In Noah, he’s not perfect. He’s slow to anger; he’s not fearful of much. He’s a kind man, and a faithful one. He knows that he’s being asked to do something by a higher power that he’s not qualified to understand, and he’s happy to do it. But he’s not sure how to interpret the signs and dreams he’s been given, and he’s not sure of the purpose or the outcome. He has doubts and concerns; he hurts and grieves and struggles and makes mistakes. He can only do his best, from the best intentions that he can have, and he isn’t perfect or infallible at all.

It is he, an imperfect, ordinary man, who is found good enough to survive, to come forward and author a new chapter in humanity.

We spend a lot of time criticizing ourselves as a species – and we certainly have room for improvement in the way we treat one another – but, whether we follow a religion or not, it can be very frustrating to feel that only a total purge of our iniquity can solve the problem. Noah suggests that imperfect, ordinary humanity is exactly what we’re expected to be – that we are not inherently evil – and that the answer to our problems, to our struggles, to our doubts and fears, is not to run from them but simply to start over.

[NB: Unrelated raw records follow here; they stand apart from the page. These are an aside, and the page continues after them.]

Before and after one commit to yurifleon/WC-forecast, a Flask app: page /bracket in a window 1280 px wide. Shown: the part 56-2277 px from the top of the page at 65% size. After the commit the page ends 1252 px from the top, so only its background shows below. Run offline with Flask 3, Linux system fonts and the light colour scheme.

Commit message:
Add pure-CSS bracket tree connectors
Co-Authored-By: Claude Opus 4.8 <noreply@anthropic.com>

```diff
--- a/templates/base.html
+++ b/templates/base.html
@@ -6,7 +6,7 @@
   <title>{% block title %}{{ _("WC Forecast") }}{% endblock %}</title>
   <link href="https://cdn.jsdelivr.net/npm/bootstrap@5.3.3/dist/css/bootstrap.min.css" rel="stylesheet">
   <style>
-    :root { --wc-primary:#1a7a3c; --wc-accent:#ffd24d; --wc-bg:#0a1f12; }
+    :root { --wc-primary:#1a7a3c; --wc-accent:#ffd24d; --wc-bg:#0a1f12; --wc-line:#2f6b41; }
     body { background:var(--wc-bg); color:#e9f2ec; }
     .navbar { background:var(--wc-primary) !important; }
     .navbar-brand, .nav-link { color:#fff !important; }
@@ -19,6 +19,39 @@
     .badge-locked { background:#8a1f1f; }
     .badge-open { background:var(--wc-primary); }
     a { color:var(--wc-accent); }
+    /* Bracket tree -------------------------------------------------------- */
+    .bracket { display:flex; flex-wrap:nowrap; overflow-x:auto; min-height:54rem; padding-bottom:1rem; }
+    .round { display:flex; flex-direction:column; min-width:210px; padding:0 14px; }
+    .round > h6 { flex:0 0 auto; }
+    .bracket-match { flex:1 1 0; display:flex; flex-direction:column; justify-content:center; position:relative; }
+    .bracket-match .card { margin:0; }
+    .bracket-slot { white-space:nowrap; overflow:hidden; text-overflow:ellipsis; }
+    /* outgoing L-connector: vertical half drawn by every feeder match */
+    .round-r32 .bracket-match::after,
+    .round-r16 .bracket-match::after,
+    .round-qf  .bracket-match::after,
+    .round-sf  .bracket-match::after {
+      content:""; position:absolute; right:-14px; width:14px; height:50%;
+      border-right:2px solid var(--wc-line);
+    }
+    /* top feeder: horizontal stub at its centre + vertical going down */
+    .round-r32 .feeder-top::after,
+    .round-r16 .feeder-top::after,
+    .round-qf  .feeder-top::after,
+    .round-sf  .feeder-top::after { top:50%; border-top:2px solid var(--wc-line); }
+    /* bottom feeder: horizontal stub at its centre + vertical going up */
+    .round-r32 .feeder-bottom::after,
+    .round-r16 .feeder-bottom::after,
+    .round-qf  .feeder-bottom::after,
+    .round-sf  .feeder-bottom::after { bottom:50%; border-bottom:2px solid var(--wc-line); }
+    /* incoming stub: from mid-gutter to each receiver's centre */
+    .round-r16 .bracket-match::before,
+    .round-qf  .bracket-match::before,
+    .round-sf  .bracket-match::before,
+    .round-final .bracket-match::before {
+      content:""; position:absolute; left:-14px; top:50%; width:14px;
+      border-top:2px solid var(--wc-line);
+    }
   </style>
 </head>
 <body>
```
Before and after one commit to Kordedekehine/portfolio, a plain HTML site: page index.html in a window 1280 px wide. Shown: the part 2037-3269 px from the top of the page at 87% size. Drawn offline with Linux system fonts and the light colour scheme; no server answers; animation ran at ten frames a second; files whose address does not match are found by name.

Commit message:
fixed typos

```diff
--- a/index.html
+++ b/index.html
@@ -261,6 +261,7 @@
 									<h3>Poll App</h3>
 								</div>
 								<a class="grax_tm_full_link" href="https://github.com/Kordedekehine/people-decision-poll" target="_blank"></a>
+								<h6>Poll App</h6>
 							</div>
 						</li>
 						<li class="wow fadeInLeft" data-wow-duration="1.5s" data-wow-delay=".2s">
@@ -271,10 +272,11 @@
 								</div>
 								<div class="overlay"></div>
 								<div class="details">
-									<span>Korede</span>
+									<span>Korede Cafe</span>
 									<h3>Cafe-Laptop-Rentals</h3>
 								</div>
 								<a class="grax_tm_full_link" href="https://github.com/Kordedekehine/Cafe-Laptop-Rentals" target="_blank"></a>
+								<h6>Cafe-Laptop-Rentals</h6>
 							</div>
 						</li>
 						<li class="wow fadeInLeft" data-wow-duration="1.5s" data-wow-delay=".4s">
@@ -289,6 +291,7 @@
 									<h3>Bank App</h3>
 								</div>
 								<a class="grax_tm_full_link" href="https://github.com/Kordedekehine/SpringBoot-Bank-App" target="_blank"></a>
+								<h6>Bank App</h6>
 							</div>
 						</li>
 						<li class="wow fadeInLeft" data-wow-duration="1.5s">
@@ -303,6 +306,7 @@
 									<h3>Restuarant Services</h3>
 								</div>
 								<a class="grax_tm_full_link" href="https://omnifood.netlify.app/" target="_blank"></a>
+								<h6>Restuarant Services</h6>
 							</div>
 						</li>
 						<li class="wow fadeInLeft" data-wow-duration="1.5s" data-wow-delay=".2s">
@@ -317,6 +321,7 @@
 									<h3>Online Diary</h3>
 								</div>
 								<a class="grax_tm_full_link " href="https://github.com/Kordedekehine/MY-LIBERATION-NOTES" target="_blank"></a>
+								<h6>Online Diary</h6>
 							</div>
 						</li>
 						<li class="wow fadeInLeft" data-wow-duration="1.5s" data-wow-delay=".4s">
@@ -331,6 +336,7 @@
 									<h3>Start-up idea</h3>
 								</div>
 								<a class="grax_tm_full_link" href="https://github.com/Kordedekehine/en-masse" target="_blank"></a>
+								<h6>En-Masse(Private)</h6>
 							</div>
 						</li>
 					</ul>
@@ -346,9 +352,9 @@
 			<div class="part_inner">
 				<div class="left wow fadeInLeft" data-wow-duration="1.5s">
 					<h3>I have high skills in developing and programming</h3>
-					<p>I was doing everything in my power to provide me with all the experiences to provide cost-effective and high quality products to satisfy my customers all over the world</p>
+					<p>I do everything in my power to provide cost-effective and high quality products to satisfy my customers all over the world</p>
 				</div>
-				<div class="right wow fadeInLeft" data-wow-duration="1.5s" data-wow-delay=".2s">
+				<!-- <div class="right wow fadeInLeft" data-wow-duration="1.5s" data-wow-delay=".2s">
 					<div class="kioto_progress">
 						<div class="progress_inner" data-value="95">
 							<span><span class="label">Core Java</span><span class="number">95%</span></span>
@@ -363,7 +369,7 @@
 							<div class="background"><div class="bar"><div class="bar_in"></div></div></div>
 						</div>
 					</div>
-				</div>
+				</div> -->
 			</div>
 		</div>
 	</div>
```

Noah is not perfect at all. Sometimes we’re even quite irritated with the way he’s interpreting his divine mission, and with his sense of hopelessness. But he and his family do have one thing (besides an ark) that the humans left behind don’t seem to have, and, when Noah realizes what that one thing is, he finds hope and peace and joy again.

He has love … and that and two months’ rations fix every problem in the world.

The Thing I Like About …

The Chaperone, starring Paul Levesque and Ariel Winter:  the notion of responsibility.

In The Chaperone, Ray is released from prison after serving seven years for driving a getaway car in an armed robbery.  He attempts to make amends to his daughter, but it’s an uphill climb – not once does she make it easy for him; she’s filled with anger and contempt.  She wants him to leave.  She’s embarrassed to introduce him to her friends.  She is, quite justifiably, upset and hurt that he has not been part of her life.

But Ray never stops trying, and he never makes excuses for the things he’s done.  He speaks to her openly about his crime, and answers her honestly and immediately when she asks why he’s done what he’s done.  His mantra, in fact, is, “Confront it, tell the truth about it, and move on,” and he lives up to that mantra.  He accepts everything that’s happened – including the negative consequences – and he never once whines about it or feels sorry for himself.

His attitude pays off as he slowly starts to regain his daughter’s affection, so much so that she attempts to blame the armed robbers for setting her father up for the crime – but he stops her, refusing to blame anyone but himself for his actions.

Because he is so willing to take responsibility – both for his mistakes and in his role as a father – he is easy to forgive, easy to trust, easy to like.  He becomes the kind of person we would each like to be, and it makes a lighthearted little action movie into something meaningful and inspirational.  By the end of it, it’s clear that taking responsibility is actually a lot easier than not taking it, and that living honestly doesn’t have to be melodramatic or unhappy.

Give The Chaperone a try.  It just might help you face some things in your own life … and help you find the kind of reward that Ray earns for himself.